Grey said...

@Unknown

"So the milk the researchers found would have been fermented or cooked or processed in some way."

Cooked porridge would be my guess.

#

"Or is this how the trait began?"

Anyone who was lactose tolerant could get some extra calories by eating their oats and milk uncooked.

and lo let there be muesli

#

"A different issue is: what would have compelled these folk to do this?"

If the neolithic package wasn't effective along the atlantic coast that would explain the neolithic settlements hugging the coast and relying on sea food.

That would have left all the inland areas to foragers.
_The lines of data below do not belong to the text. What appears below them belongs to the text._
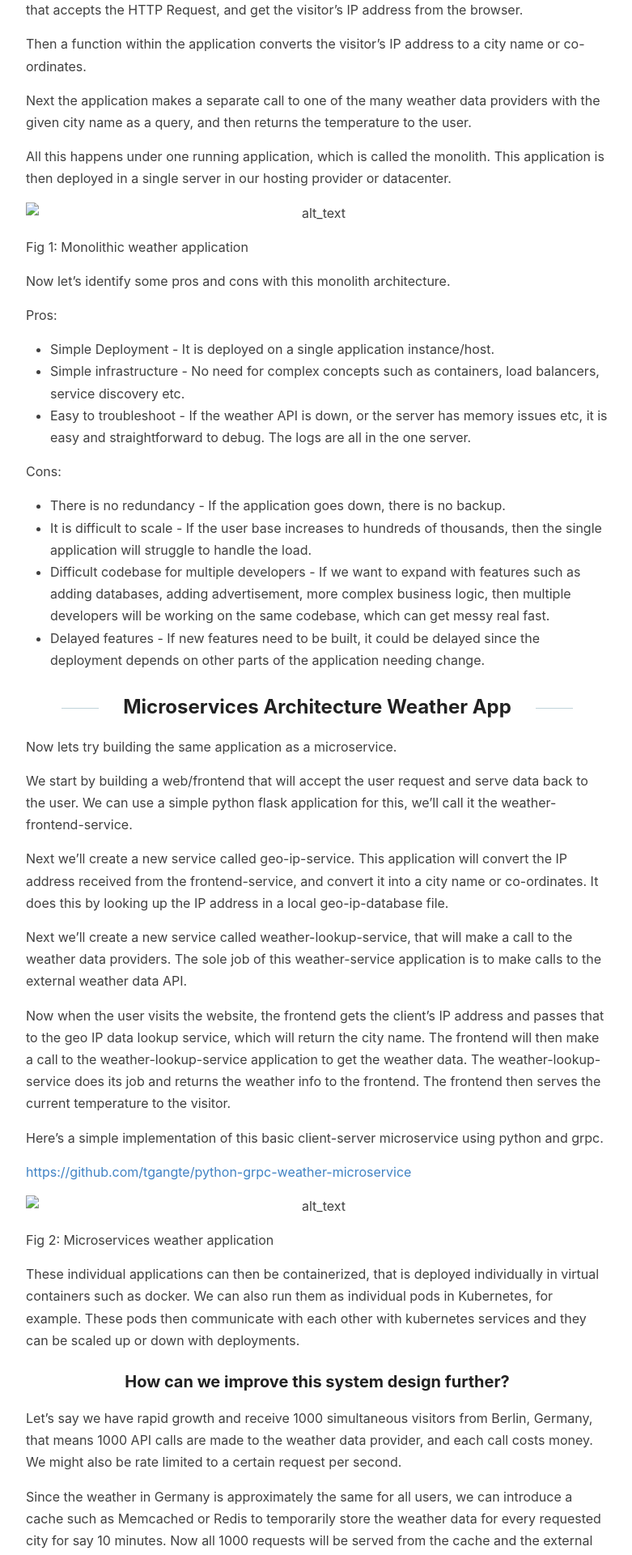
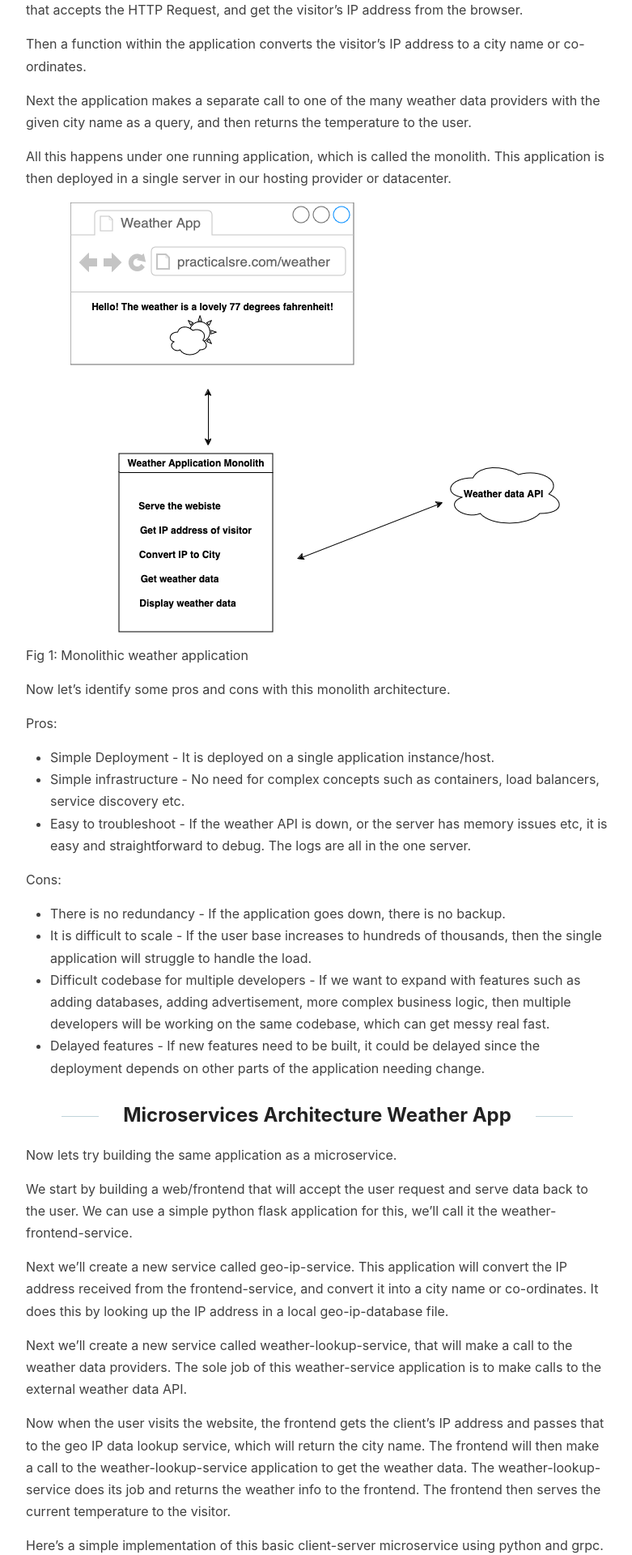
Before and after one commit to tgangte/tgangte.github.io, a Jekyll site: the page built from _posts/2024-07-22-microservices-vs-monoliths.md, in a window 1280 px wide. Shown: the part 754-2674 px from the top of the page at 81% size, without its empty margins (248-1029 px from the left). Built offline with Jekyll 4.4.1, drawn with Linux system fonts in a browser that asks for light colours; comment, search, counter and statistics services are not loaded.

Commit message:
Update 2024-07-22-microservices-vs-monoliths.md
Signed-off-by: Sonny Gangte <songangte29@gmail.com>

```diff
--- a/_posts/2024-07-22-microservices-vs-monoliths.md
+++ b/_posts/2024-07-22-microservices-vs-monoliths.md
@@ -24,7 +24,7 @@ Next the application makes a separate call to one of the many weather data provi
 All this happens under one running application, which is called the monolith. This application is then deployed in a single server in our hosting provider or datacenter.
 
 
-![alt_text](images/weather-monolith.png "image_tooltip")
+![alt_text](/images/weather-monolith.png "image_tooltip")
 
 
 Fig 1: Monolithic weather application
@@ -67,7 +67,7 @@ Here’s a simple implementation of this basic client-server microservice using
 
 
 
-![alt_text](images/weather-microservice.png "image_tooltip")
+![alt_text](/images/weather-microservice.png "image_tooltip")
 
 
 Fig 2: Microservices weather application
```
As soon as someone figured out the dairy + grain option (if that is what happened) they could move inland.

That would have given the people who first developed the new diet all the Isles plus a large swathe of land along the Atlantic coast from the sea to the west edge of LBK - a potentially massive population expansion for the people who first figured it out.

#

"Corded Ware seems to get it's range from Corded Ware types not wanting to be around other Corded Ware types."

Pasturage?

Unknown said...

I wrote:
"Corded Ware seems to get it's range from Corded Ware types not wanting to be around other Corded Ware types."

Gray wrote:
"Pasturage?"

Yeah, maybe. But where there are settlements to look at they are very small. And very hard to find. Only about 30 Corded Ware houses have been identified so far, and people have been looking hard for them. There must have been plenty of pasture available.

If you take a look the rare Corded Ware site at Wattendorf-Motzenstein (Mueller 2009) you see a very isolated settlement, there's not a lot of evidence of a wider network. And that might have meant they were self-sufficient but it would also mean they were operating close to bare subsistence.

If you have a choice, you go south, not north. Not this far north.

There is a lot of evidence at Motzenstein of relying on wild fauna -- the mass of the bone remains say they were living more on game than on cattle or other domesticates. And there was also a reliance on domesticated grain.

Winters were probably incredibly tough. So why not go south?

It feels like they were running from something. Maybe from each other. Maybe that signal of tuberculosis found among the LBK types was a lesson they learned about too much crowding when you're raising livestock and living so close to the land.